Shirley Hazzard! Who knew? I suppose many did, since her 2003 novel "The Great Fire" won the National Book Award, and "The Transit of Venus" took the National Book Critics Circle fiction prize in 1980.

Somehow I remained in the dark, and not since the publication of Lucia Berlin's "A Manual for Cleaning Women" in 2015 have I had such a lovely experience of discovering a writer I missed during her lifetime. (Hazzard died in 2016.)

Her new "Collected Stories" brings together two collections and adds eight that appeared in the New Yorker but were never collected, plus two that were never published.

One of the collections, "People in Glass Houses," is a satire based on her 10 years as a typist at the United Nations, 1951-1961, here called the Organization. This wicked sendup plays out in eight linked stories with a droll cast of international characters. With one ludicrous event and wry observation after another, the stories are all the more enjoyable for their very datedness.

From the grounds of the Organization, where there is "a statue ferociously engaged in beating swords into ploughshares," to the names of its departments and initiatives (Forceful Implementation of Peace Treaties, Peaceful Use of Atomic Weapons, and DALTO, the Department of Aid to the Less Technically Oriented) to the officials and underlings at every level of its impenetrable hierarchy ("He was a man of what used to be known as average and now was known as above-average intelligence" ), Hazzard creates a bureaucracy every bit as dysfunctional as Kafka's and quite a bit funnier.

Yet she was not known mainly as a humorist, and the other stories are generally about troubled relationships — as one of her characters observes, "Marriage is like democracy — it doesn't really work but it's all we've been able to come up with." Often the characters' frustrations and losses are balanced by the wonderful details of their locations — Italy, Greece, the Swiss Alps, Hong Kong, the Connecticut shore.

In the title story of the collection, a young woman is at the home of friends outside Geneva, recovering from the death of her husband in a plane crash.

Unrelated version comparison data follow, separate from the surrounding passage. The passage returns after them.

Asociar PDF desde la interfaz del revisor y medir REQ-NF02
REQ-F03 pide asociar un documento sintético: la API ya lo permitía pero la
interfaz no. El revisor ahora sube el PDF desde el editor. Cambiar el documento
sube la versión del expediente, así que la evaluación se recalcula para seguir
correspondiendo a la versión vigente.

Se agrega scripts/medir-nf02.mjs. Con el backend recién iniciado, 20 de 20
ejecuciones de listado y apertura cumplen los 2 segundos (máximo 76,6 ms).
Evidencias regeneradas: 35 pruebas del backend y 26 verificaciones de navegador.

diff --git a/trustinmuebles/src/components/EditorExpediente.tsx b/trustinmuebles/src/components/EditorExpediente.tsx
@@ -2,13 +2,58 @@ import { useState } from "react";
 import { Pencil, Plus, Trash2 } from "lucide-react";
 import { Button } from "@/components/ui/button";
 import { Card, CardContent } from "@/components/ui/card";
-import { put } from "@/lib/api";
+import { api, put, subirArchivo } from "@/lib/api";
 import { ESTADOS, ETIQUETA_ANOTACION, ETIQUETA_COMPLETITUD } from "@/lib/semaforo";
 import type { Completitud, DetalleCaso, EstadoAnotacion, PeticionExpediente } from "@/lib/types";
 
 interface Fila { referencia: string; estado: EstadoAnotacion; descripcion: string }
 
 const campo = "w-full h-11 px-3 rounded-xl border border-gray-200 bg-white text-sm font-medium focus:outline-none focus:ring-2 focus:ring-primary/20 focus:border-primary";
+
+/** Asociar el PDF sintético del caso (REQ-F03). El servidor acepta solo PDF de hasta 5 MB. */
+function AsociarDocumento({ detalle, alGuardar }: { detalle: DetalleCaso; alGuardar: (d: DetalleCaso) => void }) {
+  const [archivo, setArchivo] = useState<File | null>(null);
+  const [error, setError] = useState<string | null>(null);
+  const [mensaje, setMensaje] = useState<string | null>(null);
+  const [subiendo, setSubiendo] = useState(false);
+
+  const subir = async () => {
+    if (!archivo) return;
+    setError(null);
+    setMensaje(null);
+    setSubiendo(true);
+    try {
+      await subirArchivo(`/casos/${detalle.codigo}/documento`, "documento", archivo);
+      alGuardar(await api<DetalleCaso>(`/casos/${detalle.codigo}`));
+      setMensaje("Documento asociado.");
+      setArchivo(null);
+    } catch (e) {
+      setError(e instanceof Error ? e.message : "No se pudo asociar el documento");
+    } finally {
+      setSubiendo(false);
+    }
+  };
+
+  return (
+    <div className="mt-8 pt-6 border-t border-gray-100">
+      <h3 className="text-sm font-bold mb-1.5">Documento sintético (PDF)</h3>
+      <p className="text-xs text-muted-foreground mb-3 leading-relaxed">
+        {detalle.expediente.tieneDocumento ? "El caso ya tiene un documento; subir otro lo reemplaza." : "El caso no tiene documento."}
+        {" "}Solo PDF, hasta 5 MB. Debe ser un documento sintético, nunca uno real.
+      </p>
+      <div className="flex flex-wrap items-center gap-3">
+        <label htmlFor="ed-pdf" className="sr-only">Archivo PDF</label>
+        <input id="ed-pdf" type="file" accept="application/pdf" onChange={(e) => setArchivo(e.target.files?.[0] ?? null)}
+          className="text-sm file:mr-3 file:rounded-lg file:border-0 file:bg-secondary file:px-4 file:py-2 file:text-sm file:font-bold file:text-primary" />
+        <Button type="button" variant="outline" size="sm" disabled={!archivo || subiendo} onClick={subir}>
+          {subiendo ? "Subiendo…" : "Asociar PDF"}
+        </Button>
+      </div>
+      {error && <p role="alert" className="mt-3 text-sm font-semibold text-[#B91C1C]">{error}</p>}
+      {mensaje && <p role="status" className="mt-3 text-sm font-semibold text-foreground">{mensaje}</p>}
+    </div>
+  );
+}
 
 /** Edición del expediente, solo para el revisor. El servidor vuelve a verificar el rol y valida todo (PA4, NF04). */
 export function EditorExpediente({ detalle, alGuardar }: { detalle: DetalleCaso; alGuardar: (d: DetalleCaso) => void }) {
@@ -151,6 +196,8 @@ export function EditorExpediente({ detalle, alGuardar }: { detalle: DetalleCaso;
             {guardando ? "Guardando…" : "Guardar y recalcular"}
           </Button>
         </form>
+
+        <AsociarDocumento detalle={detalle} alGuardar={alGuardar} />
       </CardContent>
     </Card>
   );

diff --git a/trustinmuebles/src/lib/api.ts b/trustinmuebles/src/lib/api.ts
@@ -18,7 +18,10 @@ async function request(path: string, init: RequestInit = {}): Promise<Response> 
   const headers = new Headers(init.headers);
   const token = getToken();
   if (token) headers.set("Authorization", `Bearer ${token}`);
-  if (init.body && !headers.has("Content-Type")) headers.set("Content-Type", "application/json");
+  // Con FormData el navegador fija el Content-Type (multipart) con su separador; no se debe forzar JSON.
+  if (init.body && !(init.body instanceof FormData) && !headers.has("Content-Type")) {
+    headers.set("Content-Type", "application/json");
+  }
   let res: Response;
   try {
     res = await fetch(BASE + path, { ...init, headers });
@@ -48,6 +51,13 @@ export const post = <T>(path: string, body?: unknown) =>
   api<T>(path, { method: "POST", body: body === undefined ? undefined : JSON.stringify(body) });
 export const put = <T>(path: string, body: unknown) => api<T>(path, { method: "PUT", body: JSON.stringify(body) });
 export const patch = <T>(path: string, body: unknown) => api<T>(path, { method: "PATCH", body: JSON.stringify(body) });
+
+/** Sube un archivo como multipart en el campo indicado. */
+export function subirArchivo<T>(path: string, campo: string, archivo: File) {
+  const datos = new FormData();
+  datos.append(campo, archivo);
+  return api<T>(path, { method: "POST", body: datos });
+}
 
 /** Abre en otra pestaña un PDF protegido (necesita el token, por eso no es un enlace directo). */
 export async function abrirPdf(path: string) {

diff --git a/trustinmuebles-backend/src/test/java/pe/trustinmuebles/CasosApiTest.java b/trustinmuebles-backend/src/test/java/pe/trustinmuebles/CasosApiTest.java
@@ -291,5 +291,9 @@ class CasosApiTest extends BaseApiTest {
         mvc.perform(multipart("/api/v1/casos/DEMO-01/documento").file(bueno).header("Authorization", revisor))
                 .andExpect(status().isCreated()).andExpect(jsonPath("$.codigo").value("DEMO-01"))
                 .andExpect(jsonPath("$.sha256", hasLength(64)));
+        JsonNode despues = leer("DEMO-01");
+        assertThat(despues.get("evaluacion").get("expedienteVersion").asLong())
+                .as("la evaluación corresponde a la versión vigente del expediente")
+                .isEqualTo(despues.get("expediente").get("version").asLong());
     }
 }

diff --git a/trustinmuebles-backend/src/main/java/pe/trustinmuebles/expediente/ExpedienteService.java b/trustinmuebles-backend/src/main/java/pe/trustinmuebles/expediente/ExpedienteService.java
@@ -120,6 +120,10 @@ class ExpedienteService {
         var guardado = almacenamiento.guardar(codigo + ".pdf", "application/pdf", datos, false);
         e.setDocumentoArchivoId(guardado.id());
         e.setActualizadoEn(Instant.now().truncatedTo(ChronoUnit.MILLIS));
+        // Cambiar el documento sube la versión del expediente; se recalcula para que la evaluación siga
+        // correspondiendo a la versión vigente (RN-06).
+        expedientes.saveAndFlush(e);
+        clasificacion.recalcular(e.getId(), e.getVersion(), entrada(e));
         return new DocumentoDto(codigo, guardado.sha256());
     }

Here's what Hazzard gives her for distraction: "The house had just been built; there were interminable difficulties with newly installed electrical appliances, and a procession of mechanics came to the back door in the mornings on their bicycles — young men with perfect manners and unbelievably high, clear coloring, who lay on the kitchen floor with their heads in the oven, or under the dishwasher, or otherwise obscured according to their particular competence, and were made the object of untimely demonstrations of affect by Aurélian, the Stricklands' spaniel."

The woman is a genius of creating character with just a few physical details. In the story "Out of Itea," set on a ferry returning to the Greek mainland, the native guide accompanying a wealthy Irish couple wears "that slightly sad look of misplaced cultivation that guides inevitably acquire." The female half of a sunburned Norwegian couple carries "a frying pan strapped to the side of her pack — the sole token of her sex." Two American ladies, perhaps college professors, sport "seersucker dresses that have dripped and are dry, and canvas sneakers over white socks."

Truly, I recommend you get on the ferry with them.

University of Baltimore Prof. Marion Winik is the author of "The Big Book of the Dead" and host of the Weekly Reader podcast. Visit her at

Collected Stories

By: Shirley Hazzard.

Publisher: Farrar, Straus & Giroux, 356 pages, $28.